4 Jan. 46

SIR DAVID MAXWELL-FYFE: What were the suggestions?

SCHELLENBERG: That the majority should be treated as individual cases, as "having perished in air raids"; some, I believe, because they "offered resistance," that is, "physical resistance," while others were "pursued when escaping."

SIR DAVID MAXWELL-FYFE: You mean — shot while trying to escape?

SCHELLENBERG: Yes, shot in flight.

SIR DAVID MAXWELL-FYFE: And these were the excuses which Kaltenbrunner suggested?

SCHELLENBERG: Yes, these were the excuses that Kaltenbrunner suggested.

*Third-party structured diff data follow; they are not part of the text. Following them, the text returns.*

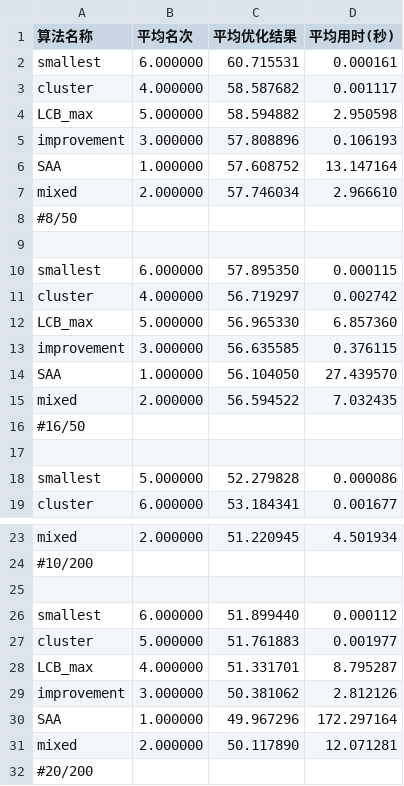
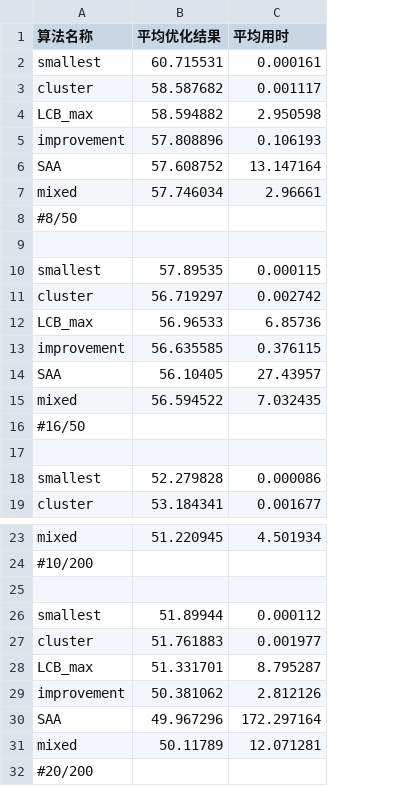
Before and after one commit to Silver439/Pilot, a CSV file: Data/worstcase.csv, drawn as a sheet; only a part is shown, gaps mark what is left out; removed rows and columns are numbered as before the commit, all else as after; the diff names each change by its address in the sheet, - before the commit and + after, or states it on an @@ line.

Commit message:
modified:   Data/bestcase.csv 	modified:   Data/randomcase.csv 	modified:   Data/worstcase.csv 	modified:   Data_generate/Sigma1.txt 	modified:   Data_generate/correlation_matrix.txt 	modified:   Data_generate/mu.txt 	modified:   Data_generate/worstcase.ipynb 	modified:   draft/draft.aux 	modified:   draft/draft.bbl 	modified:   draft/draft.log 	modified:   draft/draft.pdf 	modified:   draft/draft.synctex.gz 	modified:   draft/draft.tex 	modified:   draft/sample.bib

```diff
--- a/Data/worstcase.csv
+++ b/Data/worstcase.csv
-column B (平均名次), rows 2-11: 6.000000 | 4.000000 | 5.000000 | 3.000000 | 1.000000 | 2.000000 |  |  | 6.000000 | 4.000000; row 13: 3.000000; rows 15-19: 2.000000 |  |  | 5.000000 | 6.000000; rows 23-31: 2.000000 |  |  | 6.000000 | 5.000000 | 4.000000 | 3.000000 | 1.000000 | 2.000000
-C1: 平均用时(秒)
+C1: 平均用时
-C7 (平均用时): 2.966610
+C7 (平均用时): 2.96661
-B10 (平均优化结果): 57.895350
+B10 (平均优化结果): 57.89535
-row 12: LCB_max | 5.000000 | 56.965330 | 6.857360
+row 12: LCB_max | 56.96533 | 6.85736
-row 14: SAA | 1.000000 | 56.104050 | 27.439570
+row 14: SAA | 56.10405 | 27.43957
-B26 (平均优化结果): 51.899440
+B26 (平均优化结果): 51.89944
-B31 (平均优化结果): 50.117890
+B31 (平均优化结果): 50.11789
```
Also changed, not shown: Data/bestcase.csv, Data/randomcase.csv, 11 other files.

SIR DAVID MAXWELL-FYFE: Now, I want you to try and remember as well as you can about these prisoners. Does any number remain in your mind? Can you remember any number of prisoners that they were discussing or how these explanations arose? About how many?

SCHELLENBERG: I remember only that the number "50" was mentioned over and over again, but what the actual details were I cannot say because I just caught fragments of the conversation. I could not follow the whole conversation.

SIR DAVID MAXWELL-FYFE: But the number "50" remains in your mind?

SCHELLENBERG: Yes, I heard "50."

SIR DAVID MAXWELL-FYFE: Can you remember anything of the place or the camp in which these people had been, who were said to have been shot?

SCHELLENBERG: I cannot tell you under oath. There is a possibility that I might add something I heard afterwards. I believe it was Breslau, but I cannot say it exactly, as a fact.

SIR DAVID MAXWELL-FYFE: And can you remember anything of what service the people belonged to? Were they Air Force or Army? Have you any recollection on that point?

SCHELLENBERG: I believe they were all officers.



SIR DAVID MAXWELL-FYFE: But you cannot remember what service?

SCHELLENBERG: No, that I cannot tell you.

SIR DAVID MAXWELL-FYFE: I am very grateful to the Tribunal for letting me ask these questions.